    At Brown University – like Harvard, one of the eight elite Ivy League universities – the New York Times reported students set up a “safe space” that offered calming music, cookies, Play-Doh and a video of frolicking puppies to help students cope with a discussion on how colleges should handle sexual assault. A Harvard student described in the university newspaper attending a “safe space” complete with “massage circles” that was designed to help students have open conversations.Are you kidding me?...Now that we have defined “safe spaces” and “trigger warnings”, I am going to define a term that I used in the title of this article.

    “Wussification” is the act of turning someone into a “wussy”.  And defines “wussy” in the following manner… A person with no guts. A person who whines all day and sits around and cries like a little baby for years over nothing. Will blow anything out of proportion and create drama to forget about their sad miserable lives.If our young people need cookies, Play-Doh and videos of frolicking puppies to deal with the challenges in their lives right now, what in the world are they going to do when the things really start falling apart in America?The real world can be exceedingly cold and cruel, and our young people need to be equipped to handle whatever life will throw at them."

  • RT with the latest on "A breakthrough in the study of a mysterious Hellenistic clockwork device which was found at the bottom of the Aegean Sea more than a century ago has led researchers to conclude it was designed for philosophers to peer into the future.Dubbed the ‘Antikythera mechanism’, after sponge divers hauled the bronze mechanism from a shipwreck off the coast of the Greek island in 1900, the machine has been described as an ancient computer because of its advanced technological design."

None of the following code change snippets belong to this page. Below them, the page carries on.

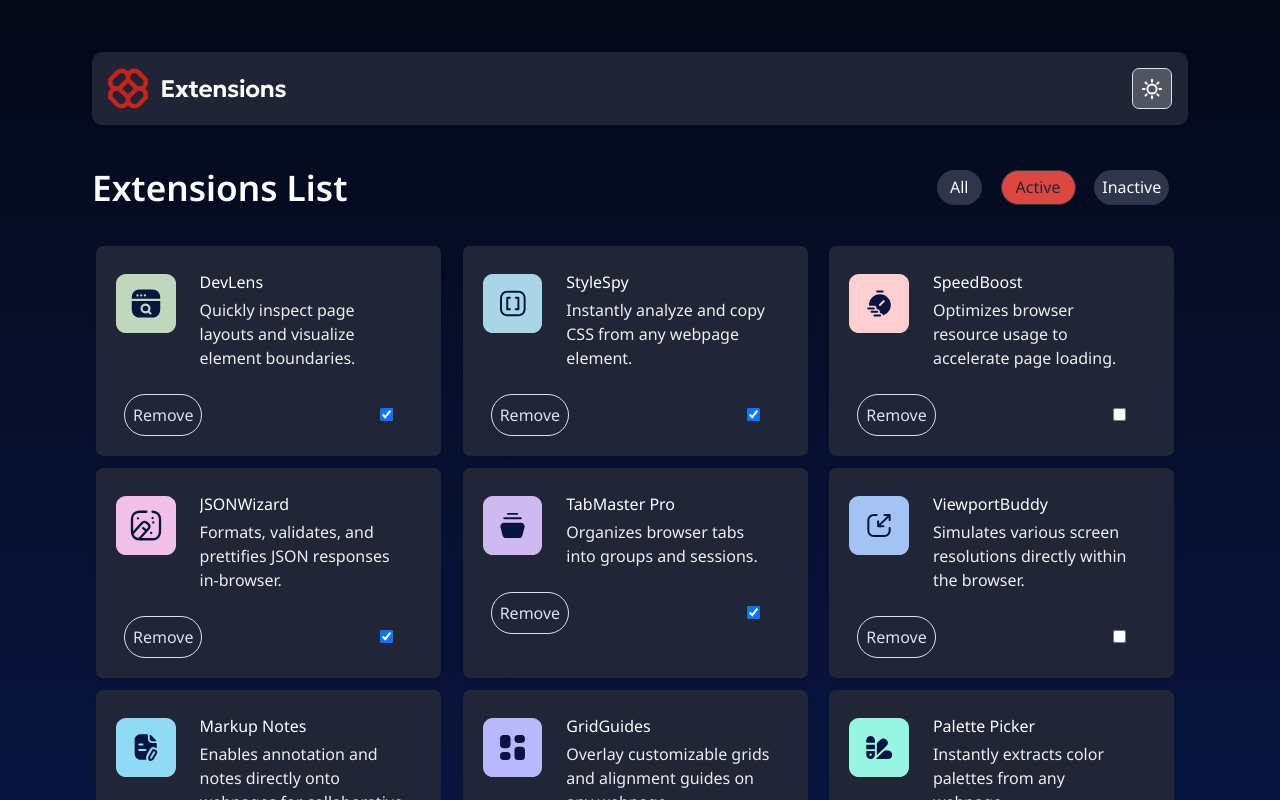
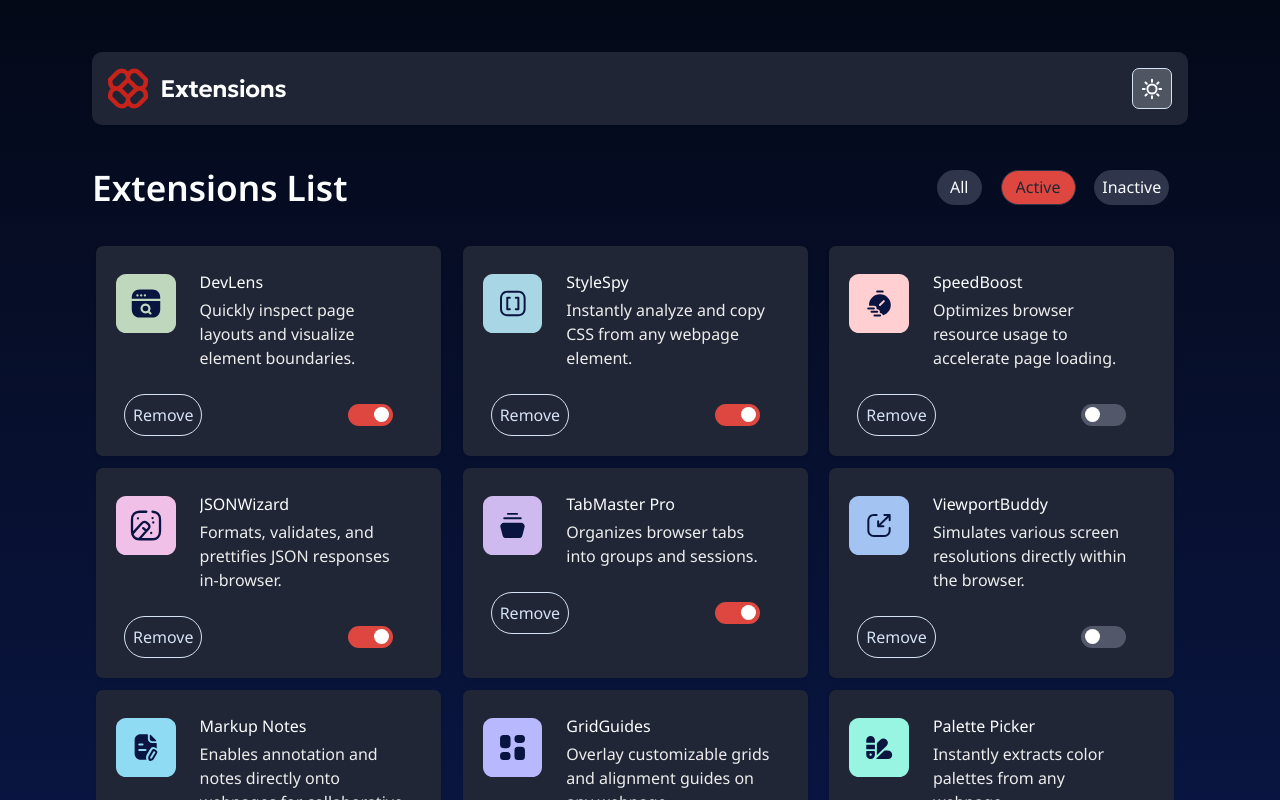
Before and after one commit to ItaloDev-Marcelo/browswer-extensions-challage, a React (Vite) app: page / in a window 1280 px wide. Built offline with nearby package versions, Linux system fonts and the light colour scheme.

Commit message:
atualizando componentes e estilos

```diff
--- a/src/App.css
+++ b/src/App.css
@@ -153,12 +153,58 @@ article:hover {
   background: var(--Neutral-700);
 }
 
+.switch {
+  position: relative;
+  display: inline-block;
+  width: 45px;
+  height: 22px;
+  overflow: hidden;
+}
+
+.switch input {
+  opacity: 0;
+  width: 0;
+  height: 0;
+}
+
+.slider {
+  position: absolute;
+  cursor: pointer;
+  top: 0;
+  left: 0;
+   right: 0;
+    bottom: 0;
+  background-color: #52576a;
+  border-radius: 34px;
+  transition: 0.4s;
+}
+
+.slider::before {
+  position: absolute;
+  content: "";
+  height: 15px;
+   width: 15px;
+  left: 4px; bottom: 4px;
+  background-color: white;
+  transition: 0.4s;
+  border-radius: 50%;
+}
+
+
+input:checked + .slider {
+  background-color: var(--Red-500);
+}
+
+input:checked + .slider::before {
+  transform: translateX(22px);
+}
+
+
 
 @media (min-width: 768px) {
    .mode {
   padding: .7em;
 }
-
 }
 
 
--- a/src/components/card.tsx
+++ b/src/components/card.tsx
@@ -20,7 +20,7 @@ export default function Card({logo,name,description,isActive, handleSelectActive
                 scale: { type: "spring", visualDuration: 0.4, bounce: 0.5 },
             }}
         className="w-[100%] py-5 h-[230px] md:w-[100%] md:h-[auto] lg:w-[100%] lg:h-[220px] xl:w-[345px] xl:h-[210px] rounded-[7px] md:p-4 shadow-sm cursor-pointer">
-              <div className="flex flex-row justify-baseline px-4 xl:px-1">
+              <div className="flex flex-row justify-baseline px-1 xl:px-1">
                   <figure className='pr-2 mt-3 md:pr-3'>
                       <Img url={logo} alt={name} />
                   </figure>
@@ -32,12 +32,11 @@ export default function Card({logo,name,description,isActive, handleSelectActive
               <div className="flex flex-row items-center mt-7 xl:mt-4   justify-between
                px-7 md:px-4 md:mr-2 lg:mr-9 xl:mr-5 xl:px-3">
                  <button className=" p-2 rounded-[50px] ">Remove</button>
-                 <div className='toggle'>
-                    <label htmlFor='switch'>
+                   <label className='switch'>
                      <input id='switch' type="checkbox" name="toggle"
                       onChange={() => handleSelectActive(name)} checked={isActive}/>
+                      <span className="slider" />
                     </label>
-                 </div>
               </div>
         </motion.article>
     )
--- a/src/components/tabbar.tsx
+++ b/src/components/tabbar.tsx
@@ -10,7 +10,7 @@ export default function Tabar({SelectOptions, activeNavItem}: Props) {
          md:flex-row md:items-center md:justify-between md:mx-15 ">
             <h1 className="my-4 text-[2.2em] font-semibold">Extensions List</h1>
             <nav>
-                <ul className="flex justify-evenly md:w-[270px] ">
+                <ul className="flex justify-evenly md:w-[270px] xl:-pl-2 ">
                     <li className={activeNavItem === 'all' ? 'tab active' : 'tab'} onClick={() => SelectOptions('all')}><a href="#">All</a></li>
                     <li className={activeNavItem === 'active' ? 'tab active' : 'tab'}  onClick={() => SelectOptions('active')}><a href="#">Active</a></li>
                     <li className={activeNavItem === 'inactive' ? 'tab active' : 'tab'}  onClick={() => SelectOptions('inactive')}><a href="#">Inactive</a></li>
```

  • SOTT has an interesting hour long interview "Stefan Molyneux and Dr. Duke Pesta on the dangers of Common Core"